Other factors also distort the image. “Reporting victims is also linked to community trust or mistrust of the police,” says Richardson. “So if you are in a community with a historically corrupt or notoriously racist police service, it will affect how and whether people report crimes.” In this case, a predictive tool may underestimate the level of crime in an area, preventing it from getting the police services it needs.

No miracle solution

Worse still, there is still no obvious technical solution. Akpinar and Chouldechova tried to fit their Bogotá model to account for the biases they observed, but did not have enough data for the fits to make a big difference – despite there being more data in the district level for Bogotá than for any American city. “Ultimately, it’s unclear whether mitigating the bias in this case is easier than previous efforts that shut down the data-driven systems,” Akpinar says.

What can be done? Richardson believes that public pressure to dismantle racist tools and the policies that underpin them is the only answer. “It’s just a matter of political will,” she said. She notes that early users of predictive policing tools, like Santa Cruz, have announced that they will no longer use them and that there have been scathing official reports of LAPD and Chicago’s use of predictive policing. PD. “But the answers in each city were different,” she says.

Chicago has suspended the use of predictive policing but has reinvested in a database for police gangs, which Richardson says has many similar problems.

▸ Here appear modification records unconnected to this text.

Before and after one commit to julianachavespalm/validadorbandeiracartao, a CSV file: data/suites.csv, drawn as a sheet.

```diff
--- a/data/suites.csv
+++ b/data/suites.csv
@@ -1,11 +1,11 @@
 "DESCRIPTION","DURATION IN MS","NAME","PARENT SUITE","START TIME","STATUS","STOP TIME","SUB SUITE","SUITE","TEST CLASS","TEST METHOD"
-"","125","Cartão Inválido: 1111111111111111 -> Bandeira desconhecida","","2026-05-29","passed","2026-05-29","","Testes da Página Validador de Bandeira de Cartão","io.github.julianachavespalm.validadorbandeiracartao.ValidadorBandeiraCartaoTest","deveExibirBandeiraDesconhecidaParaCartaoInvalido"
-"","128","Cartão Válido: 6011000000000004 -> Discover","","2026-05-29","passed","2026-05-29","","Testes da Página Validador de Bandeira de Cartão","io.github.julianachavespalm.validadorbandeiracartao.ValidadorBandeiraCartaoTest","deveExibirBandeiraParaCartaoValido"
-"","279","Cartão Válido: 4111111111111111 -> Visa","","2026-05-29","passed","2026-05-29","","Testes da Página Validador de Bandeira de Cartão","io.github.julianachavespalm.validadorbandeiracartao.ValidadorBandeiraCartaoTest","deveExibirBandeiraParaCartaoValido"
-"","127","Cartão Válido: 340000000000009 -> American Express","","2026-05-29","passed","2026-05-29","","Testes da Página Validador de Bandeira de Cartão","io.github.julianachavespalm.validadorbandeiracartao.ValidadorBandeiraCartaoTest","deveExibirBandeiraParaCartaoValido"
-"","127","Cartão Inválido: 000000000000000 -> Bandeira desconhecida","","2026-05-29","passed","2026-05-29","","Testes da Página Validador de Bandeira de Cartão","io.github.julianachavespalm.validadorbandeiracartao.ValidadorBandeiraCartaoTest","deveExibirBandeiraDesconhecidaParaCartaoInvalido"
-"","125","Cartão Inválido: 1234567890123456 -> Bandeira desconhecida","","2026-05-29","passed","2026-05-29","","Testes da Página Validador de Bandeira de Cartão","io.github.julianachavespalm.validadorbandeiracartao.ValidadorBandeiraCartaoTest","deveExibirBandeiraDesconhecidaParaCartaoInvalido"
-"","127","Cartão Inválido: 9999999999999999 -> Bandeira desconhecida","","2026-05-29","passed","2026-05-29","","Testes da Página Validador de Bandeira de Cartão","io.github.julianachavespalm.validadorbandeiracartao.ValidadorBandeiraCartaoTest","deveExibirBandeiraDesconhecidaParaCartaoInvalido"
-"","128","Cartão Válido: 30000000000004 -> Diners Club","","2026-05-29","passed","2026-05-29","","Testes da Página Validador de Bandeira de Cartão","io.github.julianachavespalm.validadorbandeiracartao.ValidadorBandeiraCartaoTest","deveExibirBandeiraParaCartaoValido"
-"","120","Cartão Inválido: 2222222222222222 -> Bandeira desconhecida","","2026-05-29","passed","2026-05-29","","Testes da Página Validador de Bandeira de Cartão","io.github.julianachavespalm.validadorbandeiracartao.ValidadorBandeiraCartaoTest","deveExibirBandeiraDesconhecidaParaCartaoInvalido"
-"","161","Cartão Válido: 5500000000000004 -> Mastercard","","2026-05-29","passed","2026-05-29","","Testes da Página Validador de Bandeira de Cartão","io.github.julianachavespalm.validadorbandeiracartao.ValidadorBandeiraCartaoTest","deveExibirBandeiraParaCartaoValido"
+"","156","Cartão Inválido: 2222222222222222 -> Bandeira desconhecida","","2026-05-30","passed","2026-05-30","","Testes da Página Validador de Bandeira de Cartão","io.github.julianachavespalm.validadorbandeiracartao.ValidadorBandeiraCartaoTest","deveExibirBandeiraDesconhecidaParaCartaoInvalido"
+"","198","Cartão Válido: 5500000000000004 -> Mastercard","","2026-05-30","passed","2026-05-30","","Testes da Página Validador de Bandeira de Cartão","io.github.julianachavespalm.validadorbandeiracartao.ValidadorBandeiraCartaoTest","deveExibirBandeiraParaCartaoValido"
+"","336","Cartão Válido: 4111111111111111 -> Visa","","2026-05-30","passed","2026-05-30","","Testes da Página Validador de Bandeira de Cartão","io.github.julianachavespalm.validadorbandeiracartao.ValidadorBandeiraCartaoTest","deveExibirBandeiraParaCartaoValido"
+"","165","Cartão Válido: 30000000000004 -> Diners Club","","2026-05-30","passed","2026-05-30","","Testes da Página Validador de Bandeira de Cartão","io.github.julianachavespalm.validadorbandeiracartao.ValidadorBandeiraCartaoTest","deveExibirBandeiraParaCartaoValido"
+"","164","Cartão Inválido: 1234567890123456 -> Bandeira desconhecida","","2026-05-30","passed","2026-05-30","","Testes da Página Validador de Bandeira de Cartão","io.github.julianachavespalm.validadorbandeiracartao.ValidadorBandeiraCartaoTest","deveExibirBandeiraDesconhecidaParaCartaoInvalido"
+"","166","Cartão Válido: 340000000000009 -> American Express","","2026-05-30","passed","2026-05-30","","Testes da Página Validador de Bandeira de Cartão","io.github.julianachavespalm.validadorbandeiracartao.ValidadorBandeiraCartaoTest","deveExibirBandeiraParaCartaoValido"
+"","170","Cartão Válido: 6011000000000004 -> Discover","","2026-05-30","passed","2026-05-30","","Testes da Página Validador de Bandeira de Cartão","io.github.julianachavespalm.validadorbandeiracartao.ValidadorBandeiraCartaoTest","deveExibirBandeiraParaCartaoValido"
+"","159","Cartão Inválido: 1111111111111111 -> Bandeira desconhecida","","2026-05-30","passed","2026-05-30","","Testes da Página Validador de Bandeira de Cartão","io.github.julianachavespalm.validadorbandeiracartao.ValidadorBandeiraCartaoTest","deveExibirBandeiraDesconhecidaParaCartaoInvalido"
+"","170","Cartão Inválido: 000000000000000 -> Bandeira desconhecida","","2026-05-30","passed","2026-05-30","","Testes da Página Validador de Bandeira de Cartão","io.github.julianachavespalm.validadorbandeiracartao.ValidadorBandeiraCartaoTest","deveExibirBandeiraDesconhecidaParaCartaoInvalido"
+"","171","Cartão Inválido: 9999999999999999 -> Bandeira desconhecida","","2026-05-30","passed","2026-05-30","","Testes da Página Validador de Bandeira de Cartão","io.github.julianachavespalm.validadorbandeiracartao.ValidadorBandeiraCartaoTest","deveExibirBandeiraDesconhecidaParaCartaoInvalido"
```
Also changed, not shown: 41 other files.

“It’s worrying that even when government investigations and reports uncover significant problems with these technologies, it’s not enough for politicians and police to say it shouldn’t be used,” she said.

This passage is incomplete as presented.